Don Fehr, executive director of the NHL Players Association, held a conference call with the union membership to gauge the sentiment of the rank and file amid the controversy over the league's decision to allow team management to speak directly with the locked-out players.
The Toronto Globe and Mail said there was no immediate response to the union's request for a Wednesday meeting. There were no preconditions requested for the session, which would take place one day before the NHL's deadline for a settlement that would accommodate a full 82-game schedule.
But the newspaper said the league's decision to try a direct approach with the players could backfire. Labor experts said such things are just not done in labor negotiations.
"That's a big no-no," said Gilles LeVasseur of the University of Ottawa's Telfer School of Management. "The idea of a union is to deal with one voice."
George Smith of Queens University told the newspaper the move bordered on bad-faith negotiating. "If they have any interest in solving the dispute, one thing is clear -- Fehr has the credibility and the respect of players and the deal is going to have to be done through the players' association," he said.

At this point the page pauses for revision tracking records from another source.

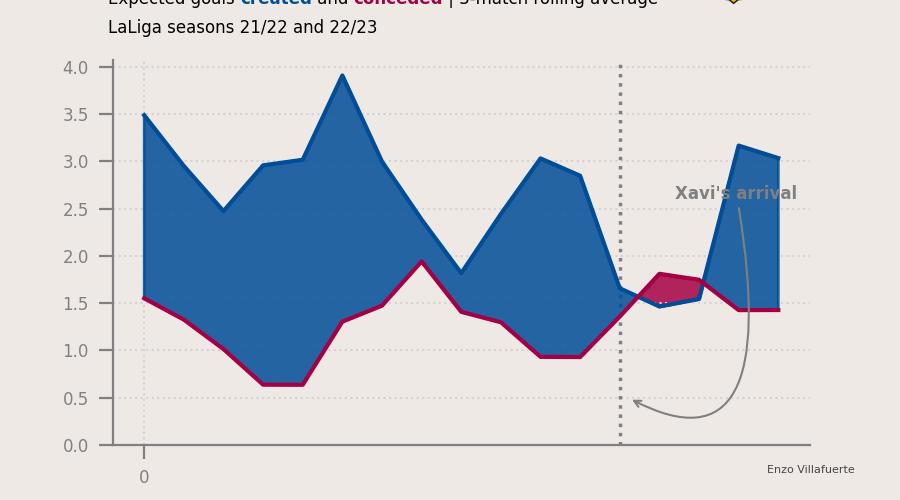
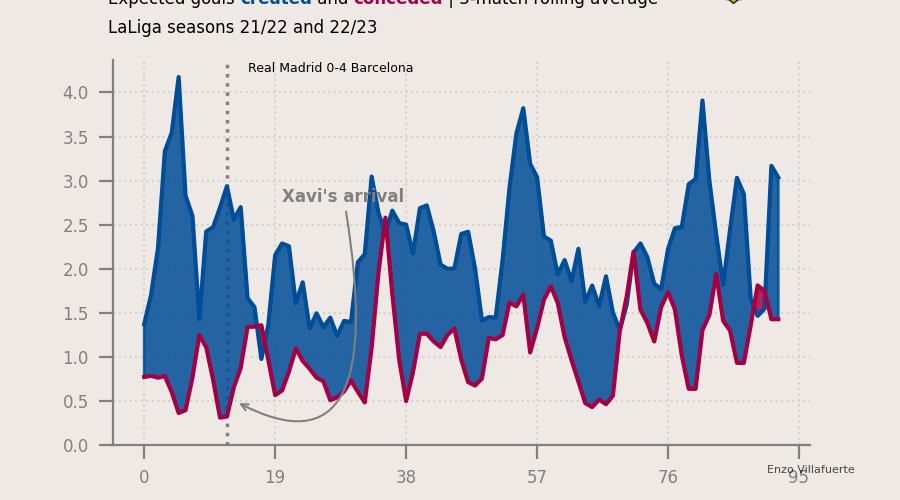
Ran program for several seasons
Need to fix the text section as it is not displaying correctly

diff --git a/xg_moving_average/xg_moving_average.py b/xg_moving_average/xg_moving_average.py
@@ -29,41 +29,74 @@ url = sys.argv[1]
 
 base_url =  'https://understat.com/team/' # base url
 team = 'Barcelona' # coming from input
-year = '2024' # Year of the analysis, iterate over a loop of list if needed
-
+#year = '2024' # Year of the analysis, iterate over a loop of list if needed
+#years_list = ['2020', '2021', '2022', '2023', '2024']
+years_list = ['2022', '2023', '2024']
 # Consolidation of the url 
-url = f'{base_url}{team}/{year}'
+#url = f'{base_url}{team}/{year}'
 
 
+# Adding error handling in case the specific team wasn't in first division in the given year
+def season_scraper(url):
+
+    try:
+        # Begin scraping
+        res = requests.get(url)
+        soup = BeautifulSoup(res.content, 'lxml')
+        scripts = soup.find_all('script')
+
+        # We are interested in the vardatesData section as the information is stored there
+        # Index = [1]
+        strings = scripts[1].string
+
+        # strip unnecessary symbols and get only JSON data 
+        ind_start = strings.index("('")+2 
+        ind_end = strings.index("')") 
+        json_data = strings[ind_start:ind_end] 
+        json_data = json_data.encode('utf8').decode('unicode_escape')
+
+        # convert string to json format
+        data = json.loads(json_data)
+
+        # Create a dataframe
+        # Normalize the data and extract nested dictionaries into separate columns
+        df = pd.json_normalize(
+            data,
+            sep='_',
+            meta=['id', 'isResult', 'side', 'datetime', 'result'],
+            record_prefix=None
+        )
+
+        return df
+
+    except Exception as e:
+        print(f"Failed to scrape data for URL {url}: {e}")
+        return pd.DataFrame()
 
 
-# Begin scraping
-res = requests.get(url)
-soup = BeautifulSoup(res.content, 'lxml')
-scripts = soup.find_all('script')
+# Consolidate data for all seasons defined
+all_data = []
 
-# We are interested in the vardatesData section as the information is stored there
-# Index = [1]
-strings = scripts[1].string
+for year in years_list:
+    url = f'{base_url}{team}/{year}' # consolidation of the url
+    print(f'Scraping data for {team} in {year}')
+    df = season_scraper(url) # Calling the function to scrape the data
+    if not df.empty:
+        df['year'] = year  # adding the year column. Potential redundnacy with datetime column
+        all_data.append(df)
 
-# strip unnecessary symbols and get only JSON data 
-ind_start = strings.index("('")+2 
-ind_end = strings.index("')") 
-json_data = strings[ind_start:ind_end] 
-json_data = json_data.encode('utf8').decode('unicode_escape')
+# Combine all DataFrames into one
+if all_data:
+    consolidated_df = pd.concat(all_data, ignore_index=True)
+    print("Data successfully consolidated!")
+else:
+    consolidated_df = pd.DataFrame()  # Handle the case where no data was scraped
+    print("No data was scraped.")
 
-# convert string to json format
-data = json.loads(json_data)
 
-# Create a dataframe
-# Normalize the data and extract nested dictionaries into separate columns
-df = pd.json_normalize(
-    data,
-    sep='_',
-    meta=['id', 'isResult', 'side', 'datetime', 'result'],
-    record_prefix=None
-)
-
+# Run the function
+# Rename the dataset back to df for viz development
+df = consolidated_df
 
 ##################################################################
 ################### VIZ SECTION #############################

The NHL lockout began Sept. 15. The deadlock has already wiped out training camp and exhibition games and pushed the start of the regular season to Nov. 1.